United Kingdom: BoE keeps the Bank Rate unchanged
December 17, 2014
At its 3–4 December meeting, the Monetary Policy Committee (MPC) of the Bank of England (BoE) decided to keep the Bank Rate unchanged at 0.50% and to leave the stock of asset purchasing at GBP 375 billion, as was expected by the markets. The MPC continues to show divergence among its members regarding the Bank Rate action following three years of unanimous decisions. Two members of the nine-member Committee voted in favor of increasing the Bank Rate by 25 basis points. However, the majority continued to see the rate as appropriate considering the inflation outlook, as described in the November Inflation Report, as well as the current state of the economy. The decision to leave the stock of asset purchasing unchanged, however, was taken unanimously.
The Committee commented that the economy continues to gain momentum. The second estimate of GDP showed that in the third quarter, economic activity grew 0.7% over the previous quarter, which was unchanged from the preliminary estimate. However, the data suggested that consumption was stronger, while investment was weaker than previously estimated. Recently, the labor market has shown further improvement. Employment continues to grow, albeit at a softer pace. The Bank added that, “the increase in uncertainty about the outlook for the global economy might have led some firms to begin to scale back their hiring plans.” It might also point to a reduction in the degree of slack remaining in the labor market.
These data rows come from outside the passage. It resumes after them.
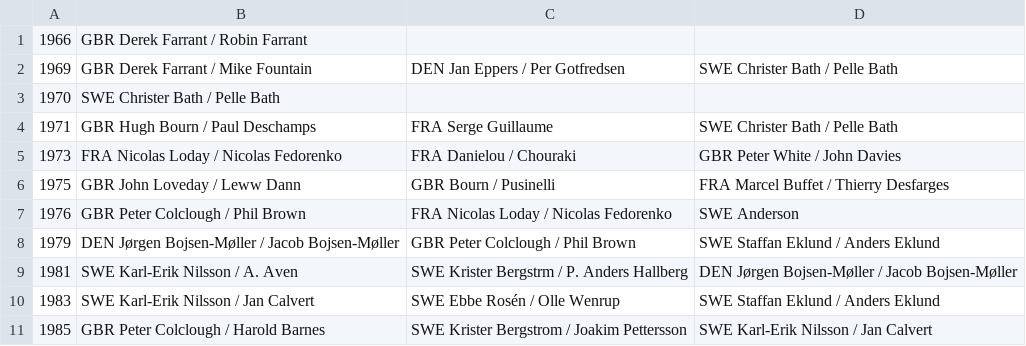
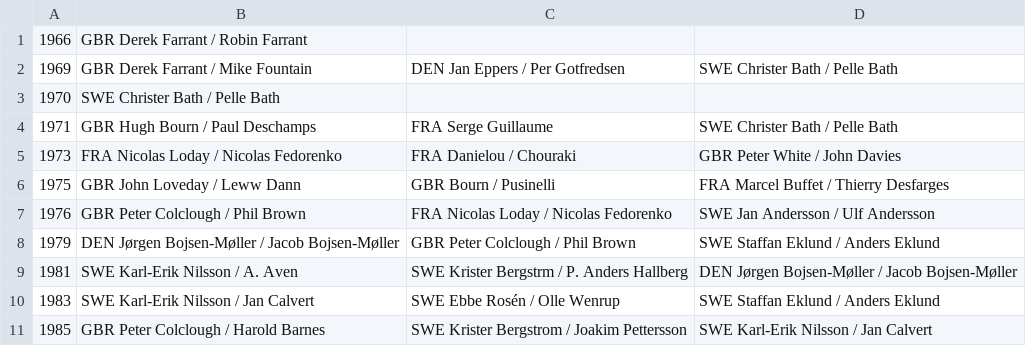
Before and after one commit to iworks/sailing-results, a CSV file: 5o5/5o5.european.championships.csv, drawn as a sheet; only a part is shown.

```diff
--- a/5o5/5o5.european.championships.csv
+++ b/5o5/5o5.european.championships.csv
@@ -6,3 +6,3 @@
 1975,GBR John Loveday / Leww Dann,GBR Bourn / Pusinelli,FRA Marcel Buffet / Thierry Desfarges
-1976,GBR Peter Colclough / Phil Brown,FRA Nicolas Loday / Nicolas Fedorenko,SWE Anderson
+1976,GBR Peter Colclough / Phil Brown,FRA Nicolas Loday / Nicolas Fedorenko,SWE Jan Andersson / Ulf Andersson
 1979,DEN Jørgen Bojsen-Møller / Jacob Bojsen-Møller,GBR Peter Colclough / Phil Brown,SWE Staffan Eklund / Anders Eklund
```
Also changed, not shown: nautica-450/n450-mistrzostwa-polski.csv.
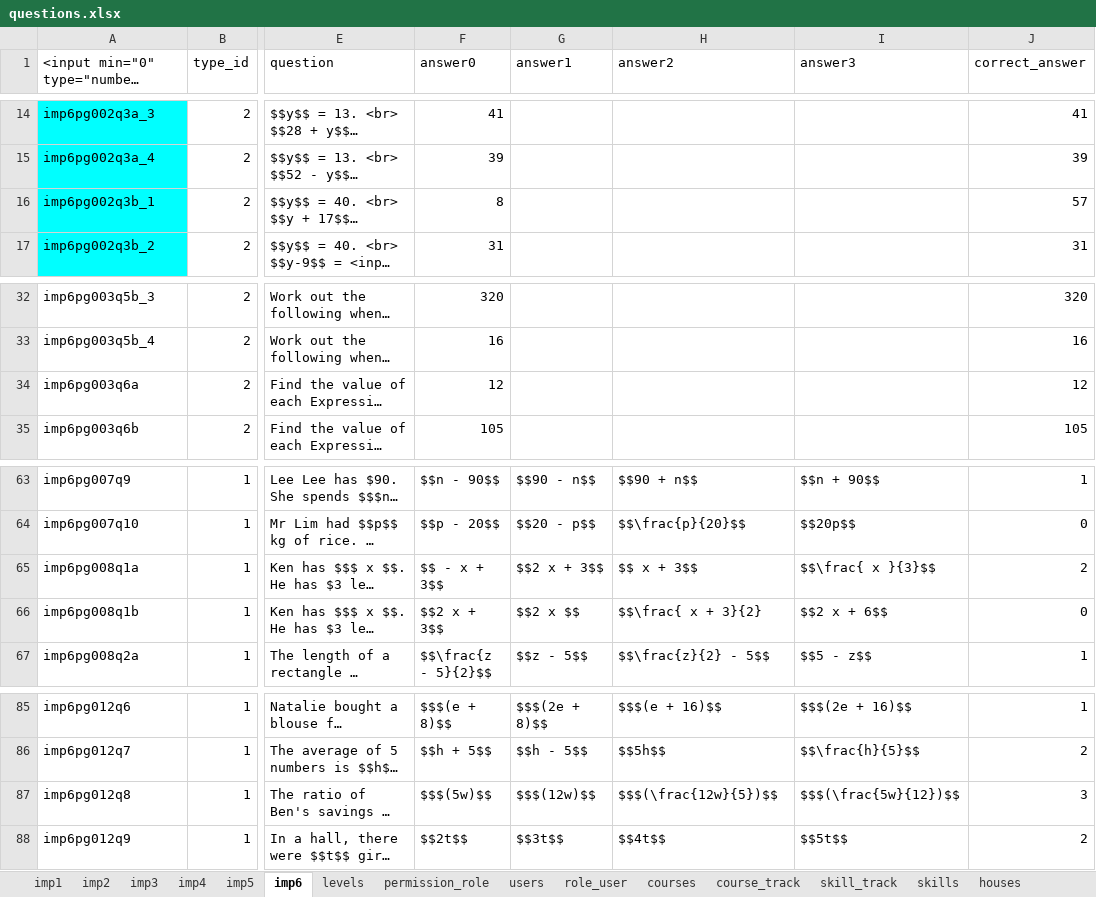
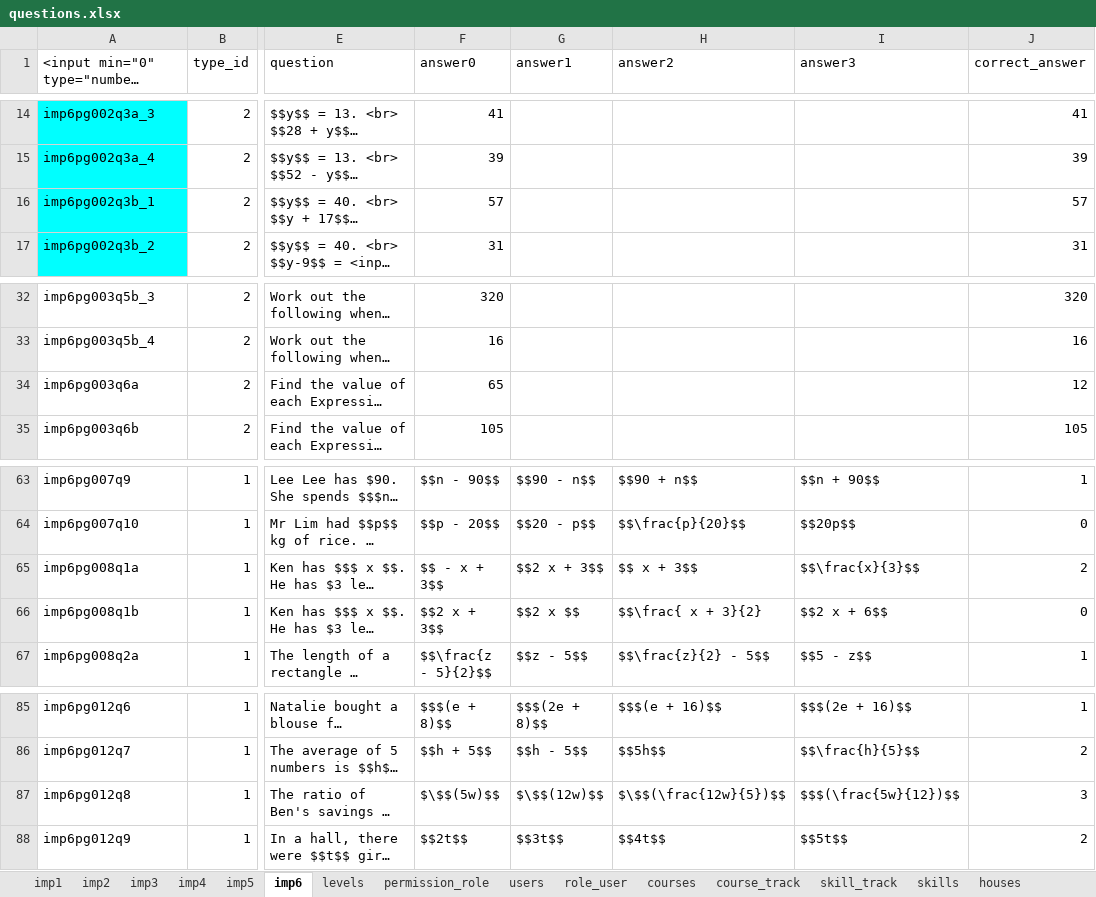
Before and after one commit to 2ppaamm/apiprod, an Excel workbook: public/questions.xlsx, sheet imp6, drawn as a sheet; only a part is shown, gaps mark what is left out; long unchanged cells end in …; values as stored, in another font and other column widths than the file's, no borders; the diff names each change by its address in the sheet, - before the commit and + after, or states it on an @@ line.

Commit message:
change pix

```diff
--- a/public/questions.xlsx (sheet imp6)
+++ b/public/questions.xlsx (sheet imp6)
-F16 (answer0): 8
+F16 (answer0): 57
-F34 (answer0): 12
+F34 (answer0): 65
-I65 (answer3): $$\frac{ x }{3}$$
+I65 (answer3): $$\frac{x}{3}$$
-F87 (answer0): $$$(5w)$$
+F87 (answer0): $\$$(5w)$$
-G87 (answer1): $$$(12w)$$
+G87 (answer1): $\$$(12w)$$
-H87 (answer2): $$$(\frac{12w}{5})$$
+H87 (answer2): $\$$(\frac{12w}{5})$$
```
According to the Bank, one of the most significant economic developments since the previous meeting has been the decline in commodity prices, amongst which the fall in oil prices has been especially marked. The sharp reduction in oil prices as well as the appreciation of the sterling has put downward pressure on headline inflation. The Committee judged that if the decline in oil prices continues, it would, “act as a stimulus to growth in the United Kingdom and its main trading partners via its effect on the costs of production and real incomes.” Going forward, headline inflation is expected to dip below 1.0%, which is lower than the Bank’s 2.0% target in the medium term.
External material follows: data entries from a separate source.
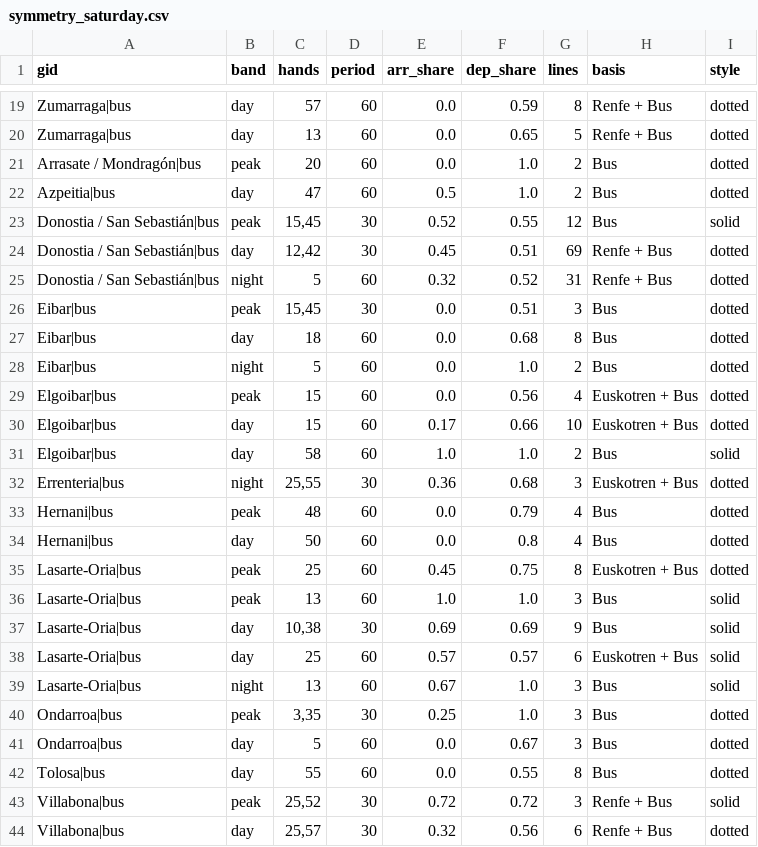
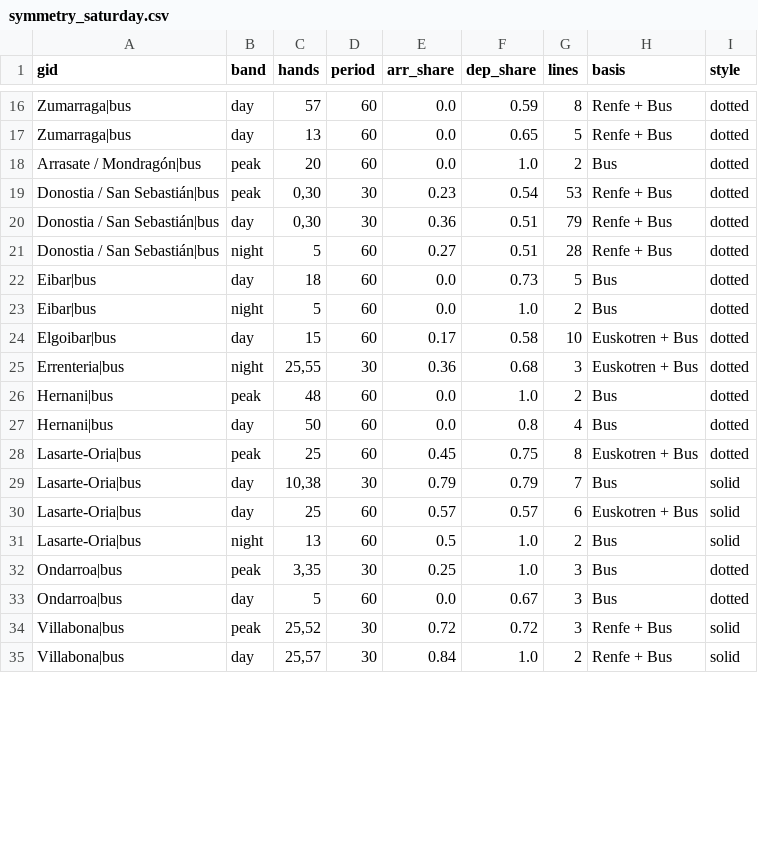
Before and after one commit to CityScope/GipuzkoaClockFaceScheduling, a CSV file: output/gipuzkoa/symmetry_saturday.csv, drawn as a sheet; only a part is shown, gaps mark what is left out; the diff covers the shown part only.

```diff
--- a/output/gipuzkoa/symmetry_saturday.csv
+++ b/output/gipuzkoa/symmetry_saturday.csv
@@ -21,24 +18,18 @@ Zumarraga|bus,day,13,60,0.0,0.65,5,Renfe + Bus,dotted
 Arrasate / Mondragón|bus,peak,20,60,0.0,1.0,2,Bus,dotted
-Azpeitia|bus,day,47,60,0.5,1.0,2,Bus,dotted
-Donostia / San Sebastián|bus,peak,"15,45",30,0.52,0.55,12,Bus,solid
-Donostia / San Sebastián|bus,day,"12,42",30,0.45,0.51,69,Renfe + Bus,dotted
-Donostia / San Sebastián|bus,night,5,60,0.32,0.52,31,Renfe + Bus,dotted
-Eibar|bus,peak,"15,45",30,0.0,0.51,3,Bus,dotted
-Eibar|bus,day,18,60,0.0,0.68,8,Bus,dotted
+Donostia / San Sebastián|bus,peak,"0,30",30,0.23,0.54,53,Renfe + Bus,dotted
+Donostia / San Sebastián|bus,day,"0,30",30,0.36,0.51,79,Renfe + Bus,dotted
+Donostia / San Sebastián|bus,night,5,60,0.27,0.51,28,Renfe + Bus,dotted
+Eibar|bus,day,18,60,0.0,0.73,5,Bus,dotted
 Eibar|bus,night,5,60,0.0,1.0,2,Bus,dotted
-Elgoibar|bus,peak,15,60,0.0,0.56,4,Euskotren + Bus,dotted
-Elgoibar|bus,day,15,60,0.17,0.66,10,Euskotren + Bus,dotted
-Elgoibar|bus,day,58,60,1.0,1.0,2,Bus,solid
+Elgoibar|bus,day,15,60,0.17,0.58,10,Euskotren + Bus,dotted
 Errenteria|bus,night,"25,55",30,0.36,0.68,3,Euskotren + Bus,dotted
-Hernani|bus,peak,48,60,0.0,0.79,4,Bus,dotted
+Hernani|bus,peak,48,60,0.0,1.0,2,Bus,dotted
 Hernani|bus,day,50,60,0.0,0.8,4,Bus,dotted
 Lasarte-Oria|bus,peak,25,60,0.45,0.75,8,Euskotren + Bus,dotted
-Lasarte-Oria|bus,peak,13,60,1.0,1.0,3,Bus,solid
-Lasarte-Oria|bus,day,"10,38",30,0.69,0.69,9,Bus,solid
+Lasarte-Oria|bus,day,"10,38",30,0.79,0.79,7,Bus,solid
 Lasarte-Oria|bus,day,25,60,0.57,0.57,6,Euskotren + Bus,solid
-Lasarte-Oria|bus,night,13,60,0.67,1.0,3,Bus,solid
+Lasarte-Oria|bus,night,13,60,0.5,1.0,2,Bus,solid
 Ondarroa|bus,peak,"3,35",30,0.25,1.0,3,Bus,dotted
 Ondarroa|bus,day,5,60,0.0,0.67,3,Bus,dotted
-Tolosa|bus,day,55,60,0.0,0.55,8,Bus,dotted
 Villabona|bus,peak,"25,52",30,0.72,0.72,3,Renfe + Bus,solid
-Villabona|bus,day,"25,57",30,0.32,0.56,6,Renfe + Bus,dotted
+Villabona|bus,day,"25,57",30,0.84,1.0,2,Renfe + Bus,solid
```
Also changed, not shown: 1 added row, 5 removed rows and 9 edited cells elsewhere in this file, output/aargau/symmetry_sunday.csv, output/gipuzkoa/symmetry_sunday.csv, 31 other files.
The seven members who voted in favor of keeping the Bank Rate unchanged considered that the medium-term inflation outlook justified their stance. However, for the other two members, the economic circumstances and the fact that monetary policy could be expected to operate with a lag continued to justify an immediate increase in the Bank Rate.
Author: Dirina Mançellari, Senior Economist